“Desert” States Might Not Stay That Way

The national spread of legalization is forcing lawmakers in even the most conservative-leaning states to seriously consider access to cannabis. Poll after poll, nationwide and in different states, has shown majorities of Democrat, independent and often Republican voters supporting full cannabis legalization, but it’s typically Republican lawmakers blocking it.

That could change in Wisconsin, with fairer district maps expected to reduce the GOP’s hold on the statehouse after November elections.

Meanwhile, in Wisconsin’s only cannabis-desert neighbor, Iowa, politicians and activists are pushing the conversation for legalization now that their state is almost surrounded by legalized states. The nonprofit Campaign for Sensible Cannabis Laws has gathered voter signatures to petition lawmakers to legalize, and is working with other city and county officials to educate them about cannabis. But despite majority support among Iowa residents, legalization has little chance as long as Governor Kim Reynolds (R) remains in office. “I do not support recreational marijuana,” she said in 2019. “I don’t. I won’t be the governor to do that.”

In other states like West Virginia, lawmakers are increasingly opposing marijuana prohibition when neighbors are going green. State Senator Mike Caputo (D) is proposing adult-use legalization, with half of tax revenues reserved to fund the state’s Public Employees Insurance Agency, which provides health care for state employees but is facing budget issues. But Sen. Eric Tarr (R)—also known for trying to ban syringe service programs in the state—has falsely claimed that marijuana use will increase addiction and overdose rates and target children.

Back in Kansas, despite most residents supporting legalization in surveys, their lawmakers continue blocking it. In 2021, the House passed a bill approving medical legalization and sent it to the Senate. At that point, Republicans controlled both chambers, while Governor Laura Kelly (D) promised to approve it if the bill reached her desk. But Senate Republicans killed the bill, choosing not to act on it.

“Let them explain why they ignore the votes and the popular opinion and the instructions of their constituents.”

Missouri, to the east, legalized after that. Colorado, to the west, legalized over a decade ago.

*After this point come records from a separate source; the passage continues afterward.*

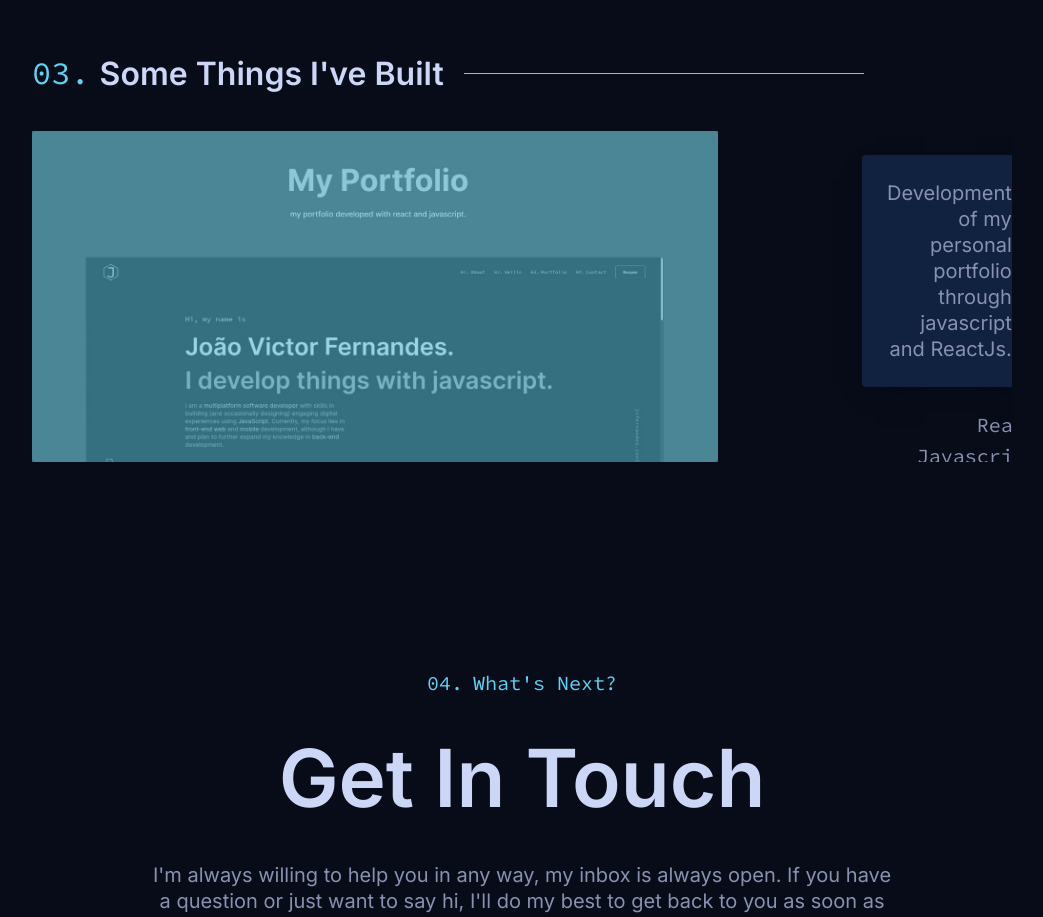
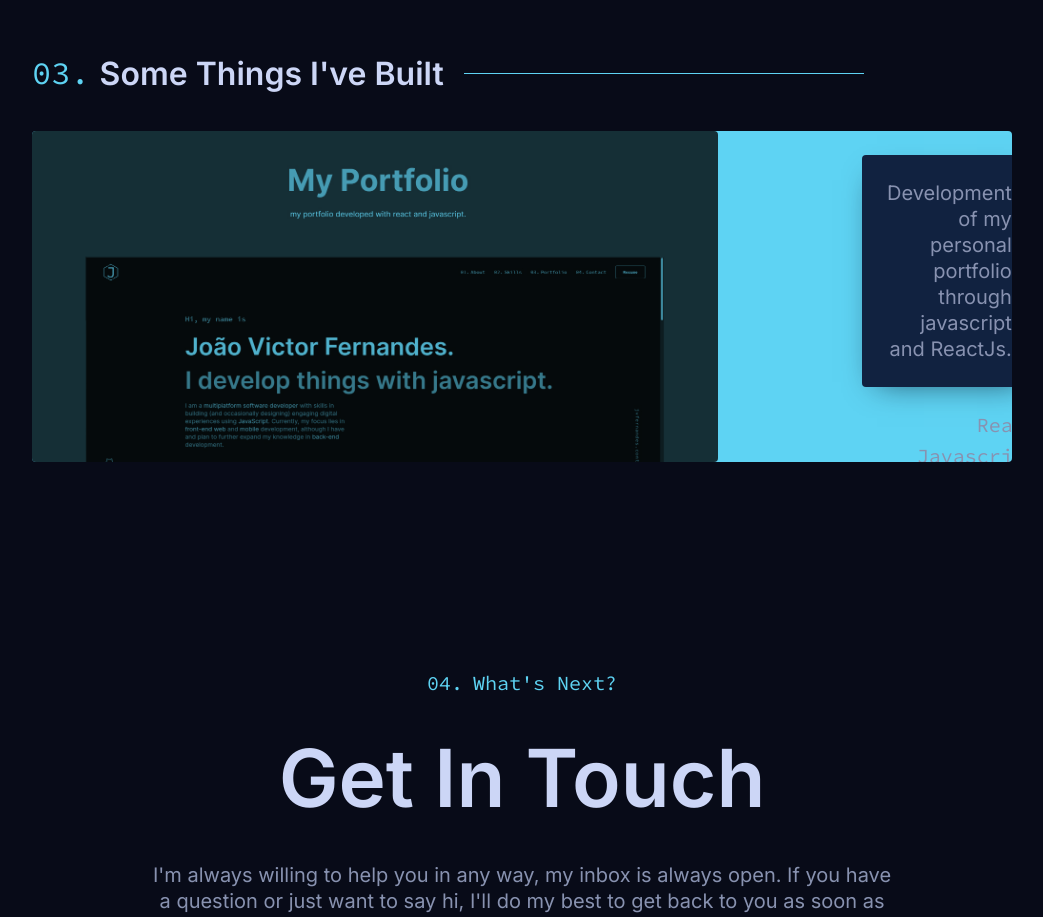
Before and after one commit to JvFern4ndes/MyPersonalWebsite, a React (Vite) app in the folder fe/: page / in a window 1280 px wide. Shown: the part 2900-3817 px from the top of the page, without its empty margins (118-1161 px from the left). Built offline with nearby package versions, Linux system fonts and the light colour scheme.

Commit message:
feat: improve portfolio section

```diff
--- a/fe/src/Pages/About/styles.jsx
+++ b/fe/src/Pages/About/styles.jsx
@@ -172,7 +172,7 @@ export const ImageContainer = styled.div`
   max-width: 500px;
   display: block;
 
-  img{
+  img {
     max-width: 100%;
     display: block;
     position: static;
--- a/fe/src/Pages/Portfolio/index.jsx
+++ b/fe/src/Pages/Portfolio/index.jsx
@@ -16,8 +16,10 @@ import {
   ProjectTechList,
   TechOfList,
   ProjectLinks,
-  ProjectImage,
-  Overlay,
+  Picture,
+  Wrapper,
+  ImageWrapper,
+  ImageContainer,
 } from './styles';
 
 export default function Portfolio() {
@@ -26,12 +28,17 @@ export default function Portfolio() {
       <Title>Some Things I&apos;ve Built</Title>
       <ProjectsList>
         <ProjectContainer>
-          <ProjectImage>
-            <Link to="/#">
-              <img src={MyPortfolioImage} alt="Project 1" />
-              <Overlay />
-            </Link>
-          </ProjectImage>
+          <Picture>
+            <Wrapper>
+              <ImageWrapper>
+                <ImageContainer>
+                  <Link to="/#">
+                    <img src={MyPortfolioImage} alt="Project 1" />
+                  </Link>
+                </ImageContainer>
+              </ImageWrapper>
+            </Wrapper>
+          </Picture>
           <ProjectContent>
             <Content>
               <Overline>Featured Project</Overline>
--- a/fe/src/Pages/Portfolio/styles.jsx
+++ b/fe/src/Pages/Portfolio/styles.jsx
@@ -71,8 +71,7 @@ export const ProjectContainer = styled.li`
     position: relative;
     border-radius: 4px;
     mix-blend-mode: multiply;
-    filter: grayscale(100%) contrast(1);
-    transition: all 0.25s cubic-bezier(0.645,0.045,0.355,1);
+
   }
 `;
 
@@ -195,96 +194,48 @@ export const ProjectLinks = styled.div`
   }
 `;
 
-export const ProjectImage = styled.div`
+export const Picture = styled.div`
   position: relative;
-  z-index: 1;
+  max-width: 100%;
   display: block;
-
-  a {
-    width: 70%;
-    height: 100%;
-    /* background-color: ${({ theme }) => theme.tertiaryColor}; */
-    border-radius: 4px;
-    vertical-align: middle;
-    position: relative;
-    z-index: 1;
-    display: inline-block;
-    text-decoration: none;
-    text-decoration-skip-ink: auto;
-    cursor: pointer;
-    list-style: none;
-
-    img {
-      max-width: 100%;
-      display: block;
-      position: static;
-    }
-  }
 `;
 
-export const Overlay = styled.div`
-  position: absolute;
-  top: 0;
-  left: 0;
+export const Wrapper = styled.div`
+  box-shadow: 0 10px 30px -15px rgba(2, 12, 27, 0.7);
+  transition: all 0.25s cubic-bezier(0.645,0.045,0.355,1);
+  display: block;
+  position: relative;
   width: 100%;
-  height: 100%;
+  border-radius: 4px;
   background-color: ${({ theme }) => theme.tertiaryColor};
-  opacity: 0.5;
-  transition: ease-in-out 0.5s;
-
-  :hover {
-    opacity: 0;
-  }
 `;
 
 export const ImageWrapper = styled.div`
-  border-radius: 4px;
-  mix-blend-mode: multiply;
-  filter: grayscale(100%) contrast(1) brightness(90%);
   width: 100%;
   max-width: 100%;
   vertical-align: middle;
   display: inline-block;
-  position: relative;
   overflow: hidden;
 
   img {
-    bottom: 0;
-    height: 100%;
-    left: 0;
-    margin: 0;
-    max-width: none;
-    padding: 0;
-    position: absolute;
-    right: 0;
-    top: 0;
-    width: 100%;
-    vertical-align: middle;
-    overflow-clip-margin: content-box;
-    overflow: clip;
-
-    [alt=""] {
-      filter: blur(5px);
-    }
+    position: relative;
+    border-radius: 4px;
+    mix-blend-mode: multiply;
+    filter: grayscale(100%) contrast(1);
+    transition: all 0.25s cubic-bezier(0.645,0.045,0.355,1);
   }
 `;
 
-export const ImageWrapperSon = styled.div`
-  display: block;
-  height: 100%;
-  padding: 0;
-  width: 100%;
-  object-fit: cover;
+export const ImageContainer = styled.div`
+  width: 70%;
+  max-width: 100%;
+  vertical-align: middle;
+  display: inline-block;
+  overflow: hidden;
 
   img {
     max-width: 100%;
     display: block;
-    position: static;
-    overflow-clip-margin: content-box;
-    overflow: clip;
-
-    [alt=""] {
-      filter: blur(5px);
-    }
+    position: relative;
   }
 `;
```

And even deep-red Oklahoma, to the south, legalized medical cannabis in 2018. Most recently, a Kansas Democratic Representative tried to add an amendment to separate legislation that would have removed cannabis from the state’s controlled substances act, but the amendment failed in a 41-80 vote.

Another Kansas House Democrat made clear he thinks the blame for the lack of progress lies with the Senate. “The time has come once again for the Kansas House of Representatives to send a bill to the Senate and let them explain to their constituents why they won’t act on it,” said Rep. John Carmichael.

“Let them explain to their constituents why they ignore the votes and the popular opinion and the instructions of their constituents—be they vets that are suffering from injury, be they old people who find relief, be they people who are who are taking chemotherapy or be they people who, quite frankly, like to drink and occasionally like to smoke a little weed as well,” he continued. “It’s time for us to once again do what our constituents want us to do, and let the Senate suffer the consequences for its inaction.”



Photograph (cropped) of Kansas Highway Patrol vehicle by Tyler Silvest used via Flickr/Creative Commons 2.0

Alexander Lekhtman

Alexander is Filter's staff writer. He writes about the movement to end the War on Drugs. He grew up in New Jersey and swears it's actually alright. He's also a musician hoping to change the world through the power of ledger lines and legislation. Alexander was previously Filter's editorial fellow.

Disqus Comments Loading...